Daniel Weiss, senior analyst for media and sexuality for Focus on the Family, a conservative group that opposes the .xxx domain, said his organization supports that opinion.

“Nobody has to give up their dot-com address,” Weiss said. “You’re creating another domain, the express purpose of which is pornography. I guess a church could take out a ‘.xxx’ domain, but I don’t imagine they will.”

The Family Research Council, another conservative group, also expressed worries that creating a “.xxx” suffix would legitimize pornographers.

Weiss said his organization believes much of the pornography on the internet could be illegal as well, citing the 1973 Supreme Court case Miller v. California, which established standards by which states can judge and prosecute materials deemed obscene.

Examples given by the court include images in which “penetration is clearly visible” or “descriptions or representations of masturbation or lewd exposure of the genitals.” By the criteria set forth in the case, federal courts will support prosecution of these types of depictions that states find obscene by the standards of their community, Weiss said.

“In many of these instances, we believe federal law is being violated. It doesn’t make sense to create a top-level domain name for materials that violate federal law,” he said. “It’s sort of like creating a domain name called ‘.drugs’ and permitting people to use that space to trade in illicit substances.”

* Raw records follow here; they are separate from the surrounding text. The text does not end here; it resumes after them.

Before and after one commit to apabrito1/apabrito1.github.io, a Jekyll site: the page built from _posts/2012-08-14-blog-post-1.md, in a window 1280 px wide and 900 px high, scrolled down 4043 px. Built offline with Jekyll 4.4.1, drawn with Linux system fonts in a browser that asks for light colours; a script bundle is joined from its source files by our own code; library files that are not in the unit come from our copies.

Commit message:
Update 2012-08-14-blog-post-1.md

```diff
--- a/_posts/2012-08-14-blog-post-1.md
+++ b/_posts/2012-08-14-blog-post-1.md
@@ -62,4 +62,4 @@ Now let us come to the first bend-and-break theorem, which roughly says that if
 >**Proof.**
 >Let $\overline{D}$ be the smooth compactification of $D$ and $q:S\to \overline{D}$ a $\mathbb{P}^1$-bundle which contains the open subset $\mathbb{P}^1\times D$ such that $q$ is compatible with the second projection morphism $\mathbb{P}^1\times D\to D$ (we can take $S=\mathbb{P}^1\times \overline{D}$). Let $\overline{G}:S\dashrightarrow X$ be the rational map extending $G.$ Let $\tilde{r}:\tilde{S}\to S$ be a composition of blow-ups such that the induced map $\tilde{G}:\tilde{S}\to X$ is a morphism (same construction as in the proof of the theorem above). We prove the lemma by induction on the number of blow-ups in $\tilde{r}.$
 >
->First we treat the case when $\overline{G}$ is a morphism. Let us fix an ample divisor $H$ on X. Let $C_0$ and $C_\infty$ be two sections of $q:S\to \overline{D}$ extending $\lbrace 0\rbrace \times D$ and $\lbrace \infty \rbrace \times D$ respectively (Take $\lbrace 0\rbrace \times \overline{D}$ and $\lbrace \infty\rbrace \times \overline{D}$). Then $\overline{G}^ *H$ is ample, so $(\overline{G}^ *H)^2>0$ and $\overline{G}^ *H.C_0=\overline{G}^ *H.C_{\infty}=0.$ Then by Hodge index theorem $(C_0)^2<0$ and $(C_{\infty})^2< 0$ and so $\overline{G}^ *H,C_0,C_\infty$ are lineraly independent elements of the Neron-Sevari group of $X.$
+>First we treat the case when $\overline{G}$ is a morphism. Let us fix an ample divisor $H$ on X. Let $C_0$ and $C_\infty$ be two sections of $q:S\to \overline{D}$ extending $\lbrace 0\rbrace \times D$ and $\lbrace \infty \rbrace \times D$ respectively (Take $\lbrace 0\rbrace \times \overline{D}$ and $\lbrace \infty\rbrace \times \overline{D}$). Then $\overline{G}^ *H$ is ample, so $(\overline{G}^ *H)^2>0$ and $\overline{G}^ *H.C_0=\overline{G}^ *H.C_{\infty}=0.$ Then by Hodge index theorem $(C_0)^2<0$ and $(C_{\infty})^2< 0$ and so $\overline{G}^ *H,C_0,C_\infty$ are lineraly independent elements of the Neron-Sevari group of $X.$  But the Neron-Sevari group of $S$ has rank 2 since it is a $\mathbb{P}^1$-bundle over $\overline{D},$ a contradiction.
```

ICM chairman Stuart Lawley, in a response to ICANN’s decision to delay establishing the domain, pointed out that the agency already offered ample opportunity to raise objections.

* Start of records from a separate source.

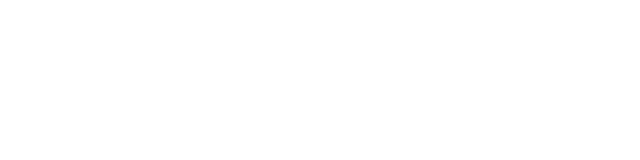
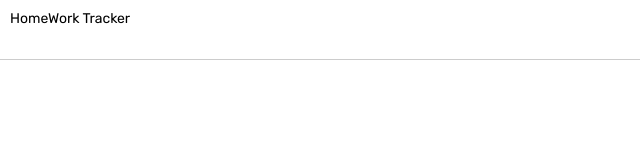
Before and after one commit to Alekseypavlov14/homework-tracker, a React (Create React App) app: page / in a window 1280 px wide. Shown: the top 160 px of the page, without its empty margins (0-640 px from the left). Built offline with nearby package versions, Linux system fonts and the light colour scheme.

Commit message:
add routing

```diff
--- a/src/App.tsx
+++ b/src/App.tsx
@@ -1,7 +1,14 @@
+import { Route, Routes } from "react-router"
+import { Home } from "./pages/Home/Home"
+import './App.css'
+
 export function App() {
   return (
     <div className="App">
-
+      <Routes>
+        <Route path='/' element={<Home />} />
+        <Route path='/:id' element={<div />} />
+      </Routes>
     </div>
   )
 }
--- a/src/index.tsx
+++ b/src/index.tsx
@@ -1,5 +1,6 @@
 import { StrictMode } from 'react'
 import { createRoot } from 'react-dom/client'
+import { BrowserRouter } from 'react-router-dom'
 import { App } from './App'
 import './index.css'
 
@@ -9,6 +10,8 @@
 
 root.render(
   <StrictMode>
-    <App />
+    <BrowserRouter>
+      <App />
+    </BrowserRouter>
   </StrictMode>
 )
```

“We are, to say the very least, disappointed that concerns that should have been raised and addressed weeks and months ago are being raised in the final days,” he said.

In an interview, ICM founder Jason Hendeles suggested the criticism stemmed from a misunderstanding of the proposal, and he said ICM executives would spend the next month trying to clarify its intent.

Deborah Caldwell-Stone, deputy director of the ALA’s office for intellectual freedom, said her organization has no official position on the “.xxx” domain, as long as the provision remains voluntary and not a form of censorship. But she also said she’s not sure what good the measure would do to prevent willful children from obtaining pornography online.

“Certainly, it will help parents who want to filter this domain, as they will be able to do so by blocking it,” Caldwell-Stone said. “[But] I don’t think it will be the final solution to the problem.”

More than 260 domain name suffixes exist, mostly country codes such as “.fr” for France. Recent additions include “.eu” for the European Union and “.mobi” for mobile services.


Internet Corporation for Assigned Names and Numbers

Focus on the Family

American Library Association